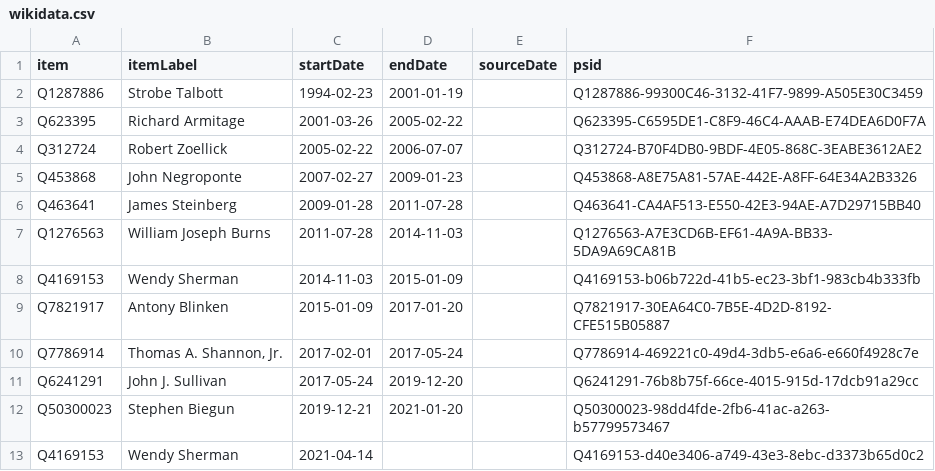
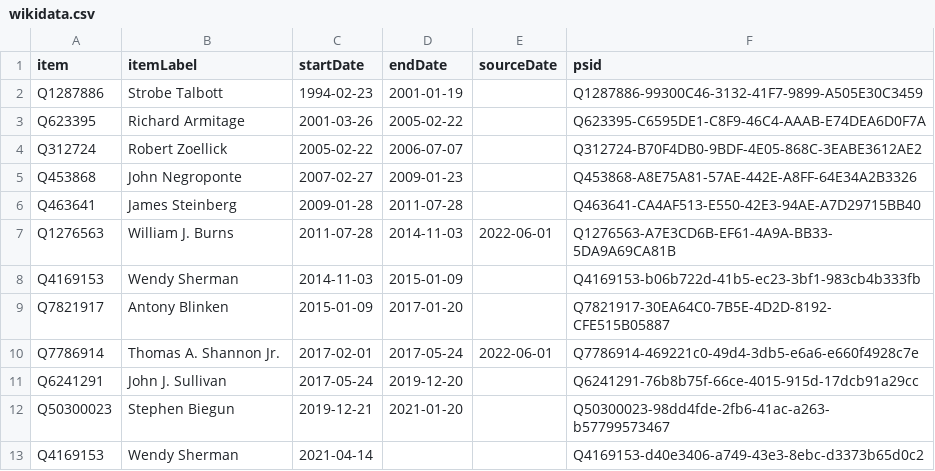
Before and after one commit to every-politician-scrapers/us-cabinet, a CSV file: sources/state-deputy/wikidata.csv, drawn as a sheet.

Commit message:
Compare external sources to Wikidata

```diff
--- a/sources/state-deputy/wikidata.csv
+++ b/sources/state-deputy/wikidata.csv
@@ -6,6 +6,6 @@ Q453868,John Negroponte,2007-02-27,2009-01-23,,Q453868-A8E75A81-57AE-442E-A8FF-6
 Q463641,James Steinberg,2009-01-28,2011-07-28,,Q463641-CA4AF513-E550-42E3-94AE-A7D29715BB40
-Q1276563,William Joseph Burns,2011-07-28,2014-11-03,,Q1276563-A7E3CD6B-EF61-4A9A-BB33-5DA9A69CA81B
+Q1276563,William J. Burns,2011-07-28,2014-11-03,2022-06-01,Q1276563-A7E3CD6B-EF61-4A9A-BB33-5DA9A69CA81B
 Q4169153,Wendy Sherman,2014-11-03,2015-01-09,,Q4169153-b06b722d-41b5-ec23-3bf1-983cb4b333fb
 Q7821917,Antony Blinken,2015-01-09,2017-01-20,,Q7821917-30EA64C0-7B5E-4D2D-8192-CFE515B05887
-Q7786914,"Thomas A. Shannon, Jr.",2017-02-01,2017-05-24,,Q7786914-469221c0-49d4-3db5-e6a6-e660f4928c7e
+Q7786914,Thomas A. Shannon Jr.,2017-02-01,2017-05-24,2022-06-01,Q7786914-469221c0-49d4-3db5-e6a6-e660f4928c7e
 Q6241291,John J. Sullivan,2017-05-24,2019-12-20,,Q6241291-76b8b75f-66ce-4015-915d-17dcb91a29cc
```
Also changed, not shown: sources/economic-advisers-chair/wikidata.csv, sources/transportation-deputy/wikidata.csv, 23 other files.
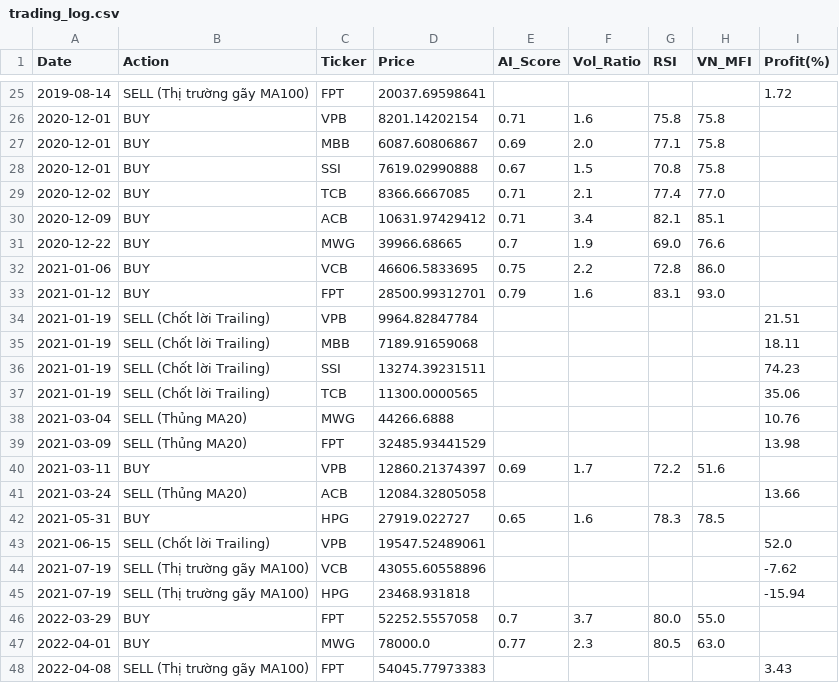
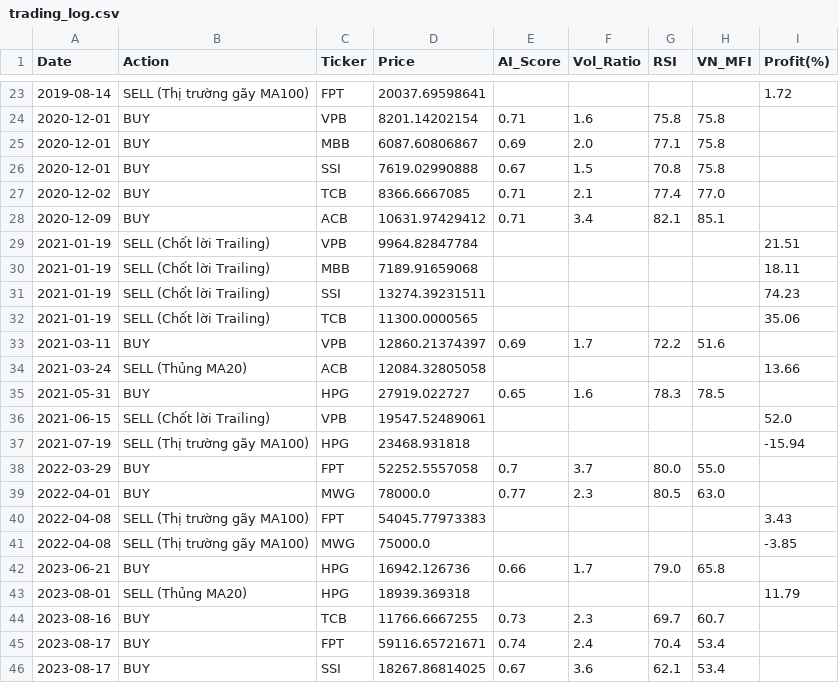
Before and after one commit to baoduonght/vnindexcycle, a CSV file: trading_log.csv, drawn as a sheet; only a part is shown, gaps mark what is left out; the shorter side is filled out with more unchanged rows; removed rows and columns are numbered as before the commit, all else as after; the diff covers the shown part only; the diff names each change by its address in the sheet, - before the commit and + after, or states it on an @@ line.

```diff
--- a/trading_log.csv
+++ b/trading_log.csv
-row 31: 2020-12-22 | BUY | MWG | 39966.68665 | 0.7 | 1.9 | 69.0 | 76.6
-row 32: 2021-01-06 | BUY | VCB | 46606.5833695 | 0.75 | 2.2 | 72.8 | 86.0
-row 33: 2021-01-12 | BUY | FPT | 28500.99312701 | 0.79 | 1.6 | 83.1 | 93.0
-row 38: 2021-03-04 | SELL (Thủng MA20) | MWG | 44266.6888 |  |  |  |  | 10.76
-row 39: 2021-03-09 | SELL (Thủng MA20) | FPT | 32485.93441529 |  |  |  |  | 13.98
-row 44: 2021-07-19 | SELL (Thị trường gãy MA100) | VCB | 43055.60558896 |  |  |  |  | -7.62
```
Also changed, not shown: 1 added row, 3 removed rows and 1 edited cell elsewhere in this file, global_markets_database10years.csv, markets_database10years.csv, 2 other files.
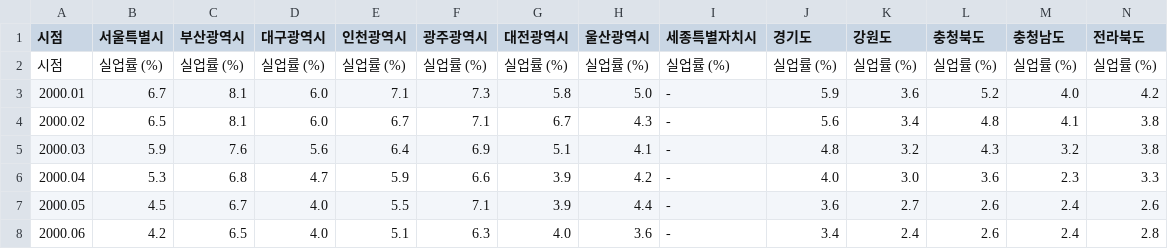
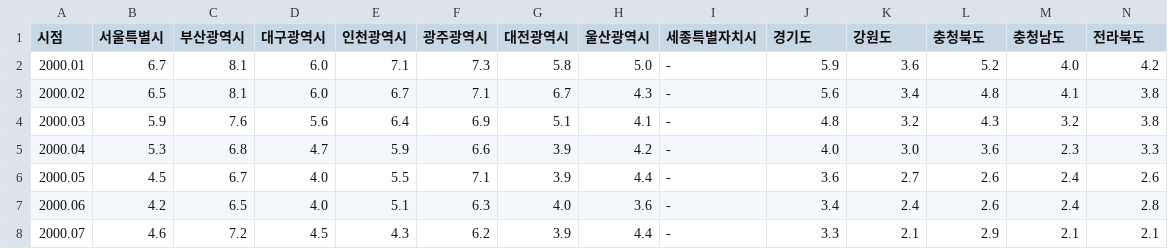
Before and after one commit to E-taek02/file, a CSV file: 행정구역_시도_별_경제활동인구_20240509203051.csv, drawn as a sheet; only a part is shown; the shorter side is filled out with more unchanged rows; rows hold the shown columns only; the diff names each change by its address in the sheet, - before the commit and + after, or states it on an @@ line.

Commit message:
Update 행정구역_시도_별_경제활동인구_20240509203051.csv

```diff
--- a/행정구역_시도_별_경제활동인구_20240509203051.csv
+++ b/행정구역_시도_별_경제활동인구_20240509203051.csv
-row 2: 시점 | 실업률 (%) | 실업률 (%) | 실업률 (%) | 실업률 (%) | 실업률 (%) | 실업률 (%) | 실업률 (%) | 실업률 (%) | 실업률 (%) | 실업률 (%) | 실업률 (%) | 실업률 (%) | 실업률 (%)
```
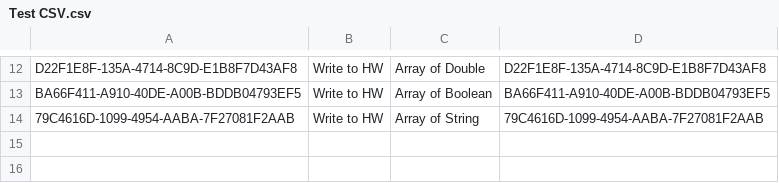
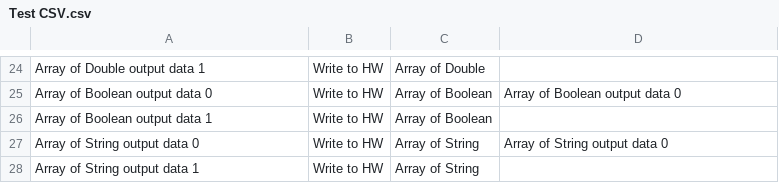
Before and after one commit to LabVIEW-DCAF/DCAF-Project-Templates, a CSV file: sample projects/Source/dcaf plugin/Dynamic/testing/Test CSV.csv, drawn as a sheet; only a part is shown, gaps mark what is left out; addresses are those after the commit; the diff covers the shown part only; the diff names each change by its address in the sheet, - before the commit and + after, or states it on an @@ line.

Commit message:
Updated Tests to test empty tags when importing from CSV

```diff
--- a/sample projects/Source/dcaf plugin/Dynamic/testing/Test CSV.csv
+++ b/sample projects/Source/dcaf plugin/Dynamic/testing/Test CSV.csv
-A24: D22F1E8F-135A-4714-8C9D-E1B8F7D43AF8
+A24: Array of Double output data 1
-D24: D22F1E8F-135A-4714-8C9D-E1B8F7D43AF8
+D24: (empty)
-A25: BA66F411-A910-40DE-A00B-BDDB04793EF5
+A25: Array of Boolean output data 0
-D25: BA66F411-A910-40DE-A00B-BDDB04793EF5
+D25: Array of Boolean output data 0
+row 26: Array of Boolean output data 1 | Write to HW | Array of Boolean
-A27: 79C4616D-1099-4954-AABA-7F27081F2AAB
+A27: Array of String output data 0
-D27: 79C4616D-1099-4954-AABA-7F27081F2AAB
+D27: Array of String output data 0
+row 28: Array of String output data 1 | Write to HW | Array of String
```
Also changed, not shown: 12 added rows and 22 edited cells elsewhere in this file, 3 other files.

========

WHAT NEEDS TO BE DONE
Scan the records above for the string "SELL", then select every line that holds it.

SOLUTION TO THE PROBLEM
-row 38: 2021-03-04 | SELL (Thủng MA20) | MWG | 44266.6888 |  |  |  |  | 10.76
-row 39: 2021-03-09 | SELL (Thủng MA20) | FPT | 32485.93441529 |  |  |  |  | 13.98
-row 44: 2021-07-19 | SELL (Thị trường gãy MA100) | VCB | 43055.60558896 |  |  |  |  | -7.62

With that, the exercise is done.